“It is quite ridiculous,” MIBCO (Motor Industry Bargaining Council) convenor for components of South Africa, Mark Roberts, told me. “A lot of it is [a] shotgun approach – it normally boils down to five or six key issues. It is rates of pay, bonuses and a lot of peripheral issues.
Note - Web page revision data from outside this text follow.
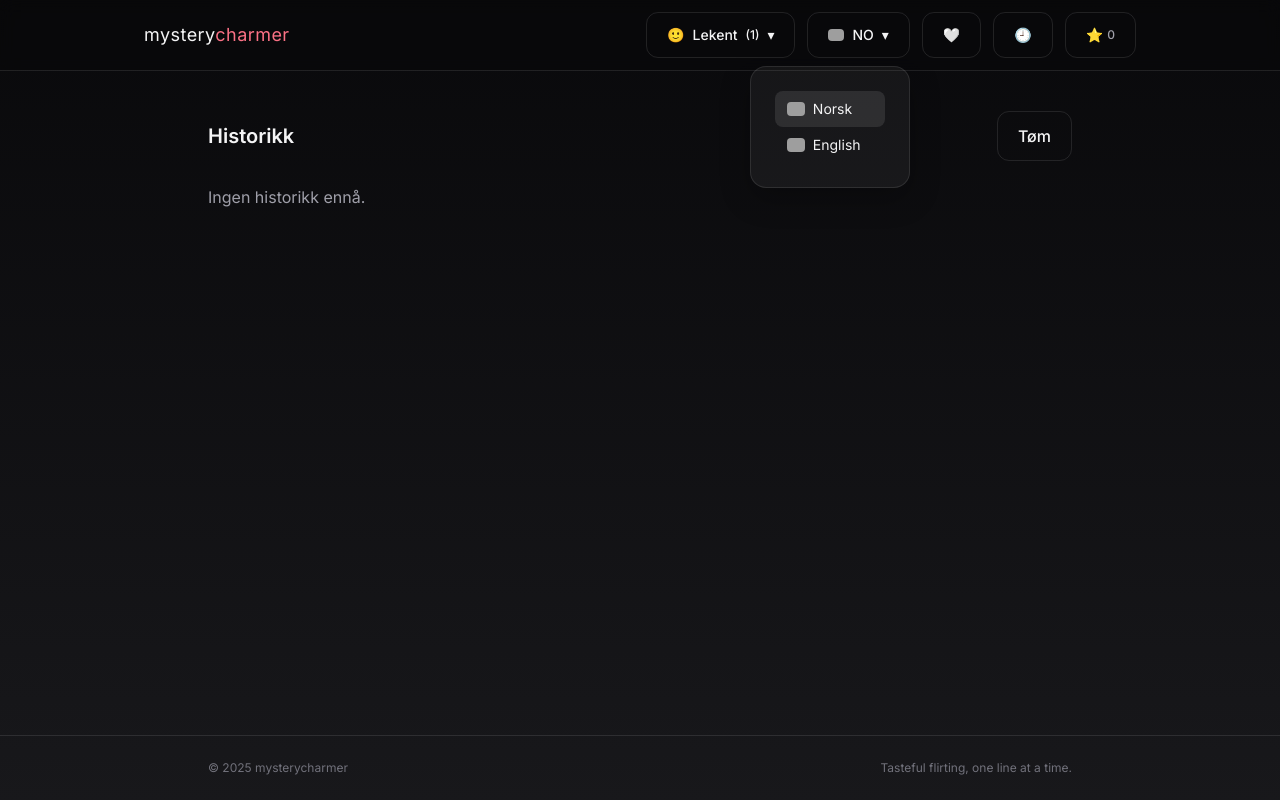
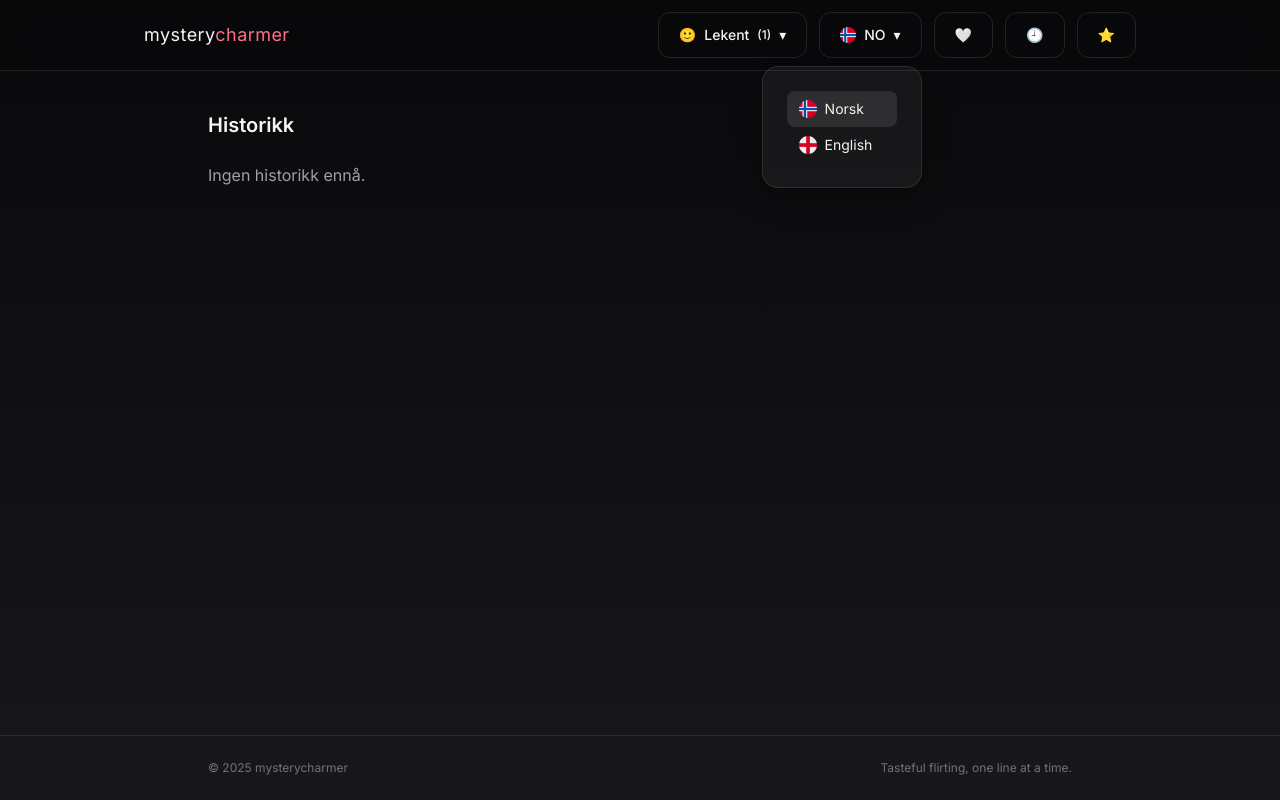
Before and after one commit to Marcus-Kodehode/mysterycharmer, a Next.js app: page /history in a window 1280 px wide. Both pictures are taken after a click on the button "Language". Built offline with nearby package versions, Linux system fonts and the light colour scheme; grey boxes are pictures that could not be loaded.

Commit message:
hope is not a test strategy

```diff
--- /dev/null
+++ b/app/components/EmptyState.tsx
@@ -0,0 +1,3 @@
+export default function EmptyState({ children }: { children: React.ReactNode }) {
+  return <p className="text-zinc-400">{children}</p>;
+}
--- /dev/null
+++ b/app/components/FavoritesView.tsx
@@ -0,0 +1,61 @@
+"use client";
+
+import { useEffect, useMemo, useState } from "react";
+import type { Compliment } from "@/lib/types";
+import { loadCompliments } from "@/lib/compliments";
+import { getFavorites } from "@/lib/storage";
+import { useAppState } from "./AppState";
+import PageSection from "./PageSection";
+import EmptyState from "./EmptyState";
+
+export default function FavoritesView() {
+  const { lang } = useAppState();
+  const [allNo, setAllNo] = useState<Compliment[]>([]);
+  const [allEn, setAllEn] = useState<Compliment[]>([]);
+  const [favIds, setFavIds] = useState<string[]>([]);
+
+  useEffect(() => {
+    let alive = true;
+    Promise.all([
+      loadCompliments("no").catch(() => [] as Compliment[]),
+      loadCompliments("en").catch(() => [] as Compliment[]),
+    ]).then(([no, en]) => {
+      if (!alive) return;
+      setAllNo(no);
+      setAllEn(en);
+      setFavIds(getFavorites());
+    });
+    return () => { alive = false; };
+  }, []);
+
+  const byId = useMemo(() => {
+    const m = new Map<string, Compliment>();
+    [...allNo, ...allEn].forEach(c => m.set(c.id, c));
+    return m;
+  }, [allNo, allEn]);
+
+  const favs = favIds
+    .map(id => byId.get(id))
+    .filter(Boolean) as Compliment[];
+
+  return (
+    <PageSection>
+      <h2 className="text-xl font-semibold mb-4">
+        {lang === "no" ? "Favoritter" : "Favorites"}
+      </h2>
+
+      {!favs.length ? (
+        <EmptyState>{lang === "no" ? "Ingen favoritter ennå." : "No favorites yet."}</EmptyState>
+      ) : (
+        <ul className="space-y-3">
+          {favs.map(c => (
+            <li key={c.id} className="card">
+              <p className="text-sm">{c.text}</p>
+              <p className="mt-2 text-xs text-zinc-500">{c.lang.toUpperCase()}</p>
+            </li>
+          ))}
+        </ul>
+      )}
+    </PageSection>
+  );
+}
--- a/app/components/Header.tsx
+++ b/app/components/Header.tsx
@@ -6,7 +6,7 @@ import LanguageMenu from "./LanguageMenu";
 import ToneMenu from "./ToneMenu";
 
 export default function Header() {
-  const { isFav, toggleFavorite, favCount, current } = useAppState();
+  const { isFav, toggleFavorite, favCount, current, history } = useAppState();
 
   return (
     <header className="sticky top-0 z-40 backdrop-blur bg-black/10 border-b border-white/10">
@@ -15,11 +15,9 @@ export default function Header() {
           mystery<span className="text-brand-400">charmer</span>
         </Link>
 
-        {/* Dropdowns */}
         <ToneMenu />
         <LanguageMenu />
 
-        {/* Toggle favoritt for nåværende */}
         <button
           className="btn btn-ghost px-3 py-2 text-sm"
           onClick={toggleFavorite}
@@ -29,12 +27,17 @@ export default function Header() {
           {isFav ? "❤️" : "🤍"}
         </button>
 
-        {/* Links */}
         <Link href="/history" className="btn btn-ghost px-3 py-2 text-sm" title="History">
           🕘
+          {history.length > 0 && (
+            <span className="ml-1 text-xs text-zinc-400">{history.length}</span>
+          )}
         </Link>
         <Link href="/favorites" className="btn btn-ghost px-3 py-2 text-sm" title="Favorites">
-          ⭐ <span className="ml-1 text-xs text-zinc-400">{favCount}</span>
+          ⭐
+          {favCount > 0 && (
+            <span className="ml-1 text-xs text-zinc-400">{favCount}</span>
+          )}
         </Link>
       </div>
     </header>
--- /dev/null
+++ b/app/components/HistoryView.tsx
@@ -0,0 +1,42 @@
+"use client";
+
+import { useAppState } from "./AppState";
+import PageSection from "./PageSection";
+import EmptyState from "./EmptyState";
+
+export default function HistoryView() {
+  const { history, lang, clearHistory } = useAppState();
+
+  return (
+    <PageSection>
+      <div className="flex items-center justify-between mb-6">
+        <h2 className="text-xl font-semibold">
+          {lang === "no" ? "Historikk" : "History"}
+        </h2>
+        {history.length > 0 && (
+          <button className="btn btn-ghost" onClick={clearHistory}>
+            {lang === "no" ? "Tøm" : "Clear"}
+          </button>
+        )}
+      </div>
+
+      {!history.length ? (
+        <EmptyState>{lang === "no" ? "Ingen historikk ennå." : "No history yet."}</EmptyState>
+      ) : (
+        <ul className="space-y-3">
+          {history.map(h => (
+            <li key={`${h.id}-${h.ts}`} className="card">
+              <p className="text-sm">{h.text}</p>
+              <div className="mt-2 flex items-center justify-between text-xs text-zinc-500">
+                <span>{h.lang.toUpperCase()}</span>
+                <time dateTime={new Date(h.ts).toISOString()}>
+                  {new Date(h.ts).toLocaleString()}
+                </time>
+              </div>
+            </li>
+          ))}
+        </ul>
+      )}
+    </PageSection>
+  );
+}
--- a/app/components/LanguageMenu.tsx
+++ b/app/components/LanguageMenu.tsx
@@ -1,11 +1,12 @@
 "use client";
 
 import { useEffect, useRef, useState } from "react";
+import Image from "next/image";
 import { useAppState } from "./AppState";
 
 const LANGS = [
-  { code: "no" as const, label: "Norsk", short: "NO", icon: "/images/flags/no.png" },
-  { code: "en" as const, label: "English", short: "EN", icon: "/images/flags/en.png" },
+  { code: "no" as const, label: "Norsk",   short: "NO", icon: "/images/icons/no.png" },
+  { code: "en" as const, label: "English", short: "EN", icon: "/images/icons/en.png" },
 ];
 
 export default function LanguageMenu() {
@@ -13,15 +14,12 @@ export default function LanguageMenu() {
   const [open, setOpen] = useState(false);
   const ref = useRef<HTMLDivElement>(null);
 
-  // close on outside/Escape
   useEffect(() => {
-    function onDoc(e: MouseEvent) {
+    const onDoc = (e: MouseEvent) => {
       if (!ref.current) return;
       if (!ref.current.contains(e.target as Node)) setOpen(false);
-    }
-    function onKey(e: KeyboardEvent) {
-      if (e.key === "Escape") setOpen(false);
-    }
+    };
+    const onKey = (e: KeyboardEvent) => { if (e.key === "Escape") setOpen(false); };
     document.addEventListener("click", onDoc);
     document.addEventListener("keydown", onKey);
     return () => {
@@ -39,20 +37,23 @@ export default function LanguageMenu() {
         onClick={() => setOpen(v => !v)}
         aria-haspopup="menu"
         aria-expanded={open}
+        title="Language"
       >
-        {/* ikon + short label */}
         <span className="inline-flex items-center gap-2">
-          <img src={current.icon} alt="" width={16} height={12} className="rounded-sm" />
+          <Image
+            src={current.icon}
+            alt=""
+            width={16}
+            height={12}
+            className="rounded-sm"
+          />
           <span>{current.short}</span>
           <span aria-hidden>▾</span>
         </span>
       </button>
 
       {open && (
-        <div
-          role="menu"
-          className="absolute right-0 mt-2 min-w-40 card p-1"
-        >
+        <div role="menu" className="absolute right-0 mt-2 min-w-40 card p-1">
           {LANGS.map(item => (
             <button
               key={item.code}
@@ -60,7 +61,13 @@ export default function LanguageMenu() {
               className={`w-full text-left px-3 py-2 rounded-lg hover:bg-white/10 flex items-center gap-2 ${item.code === lang ? "bg-white/10" : ""}`}
               onClick={() => { setLang(item.code); setOpen(false); }}
             >
-              <img src={item.icon} alt="" width={18} height={12} className="rounded-sm" />
+              <Image
+                src={item.icon}
+                alt=""
+                width={18}
+                height={12}
+                className="rounded-sm"
+              />
               <span className="text-sm">{item.label}</span>
             </button>
           ))}
--- /dev/null
+++ b/app/components/PageSection.tsx
@@ -0,0 +1,3 @@
+export default function PageSection({ children }: { children: React.ReactNode }) {
+  return <div className="mx-auto max-w-4xl px-4 py-10">{children}</div>;
+}
--- a/app/favorites/page.tsx
+++ b/app/favorites/page.tsx
@@ -1,49 +1,7 @@
 "use client";
 
-import { useEffect, useMemo, useState } from "react";
-import type { Compliment } from "@/lib/types";
-import { useAppState } from "../components/AppState";
-import { loadCompliments } from "@/lib/compliments";
-import { getFavorites } from "@/lib/storage";
+import FavoritesView from "../components/FavoritesView";
 
 export default function FavoritesPage() {
-  const { lang } = useAppState();
-  const [allNo, setAllNo] = useState<Compliment[]>([]);
-  const [allEn, setAllEn] = useState<Compliment[]>([]);
-  const [favIds, setFavIds] = useState<string[]>([]);
-
-  useEffect(() => {
-    loadCompliments("no").then(setAllNo).catch(() => setAllNo([]));
-    loadCompliments("en").then(setAllEn).catch(() => setAllEn([]));
-    setFavIds(getFavorites());
-  }, []);
-
-  const allMap = useMemo(() => {
-    const m = new Map<string, Compliment>();
-    [...allNo, ...allEn].forEach((c) => m.set(c.id, c));
-    return m;
-  }, [allNo, allEn]);
-
-  const favs = favIds.map((id) => allMap.get(id)).filter(Boolean) as Compliment[];
-
-  return (
-    <div className="mx-auto max-w-4xl px-4 py-10">
-      <h2 className="text-xl font-semibold mb-4">{lang === "no" ? "Favoritter" : "Favorites"}</h2>
-
-      {!favs.length ? (
-        <p className="text-zinc-400">
-          {lang === "no" ? "Ingen favoritter ennå." : "No favorites yet."}
-        </p>
-      ) : (
-        <ul className="space-y-3">
-          {favs.map((c) => (
-            <li key={c.id} className="card">
-              <p className="text-sm">{c.text}</p>
-              <p className="text-xs text-zinc-500 mt-1">{c.lang.toUpperCase()}</p>
-            </li>
-          ))}
-        </ul>
-      )}
-    </div>
-  );
+  return <FavoritesView />;
 }
--- a/app/history/page.tsx
+++ b/app/history/page.tsx
@@ -1,34 +1,7 @@
 "use client";
 
-import { useAppState } from "../components/AppState";
+import HistoryView from "../components/HistoryView";
 
 export default function HistoryPage() {
-  const { history, lang, clearHistory } = useAppState();
-  const emptyText = lang === "no" ? "Ingen historikk ennå." : "No history yet.";
-
-  return (
-    <div className="mx-auto max-w-4xl px-4 py-10">
-      <div className="flex items-center justify-between mb-6">
-        <h2 className="text-xl font-semibold">{lang === "no" ? "Historikk" : "History"}</h2>
-        <button className="btn btn-ghost" onClick={clearHistory}>
-          {lang === "no" ? "Tøm" : "Clear"}
-        </button>
-      </div>
-
-      {!history.length ? (
-        <p className="text-zinc-400">{emptyText}</p>
-      ) : (
-        <ul className="space-y-3">
-          {history.map((h) => (
-            <li key={`${h.id}-${h.ts}`} className="card flex items-center justify-between">
-              <span className="text-sm">{h.text}</span>
-              <span className="text-xs text-zinc-500">
-                {new Date(h.ts).toLocaleString()}
-              </span>
-            </li>
-          ))}
-        </ul>
-      )}
-    </div>
-  );
+  return <HistoryView />;
 }
```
“They [NUMSA] are demanding on average a 20% wage increase – they flirt between percentages and rates of pay – they always hold out for double digit. It is so avoidable, it really, really is.”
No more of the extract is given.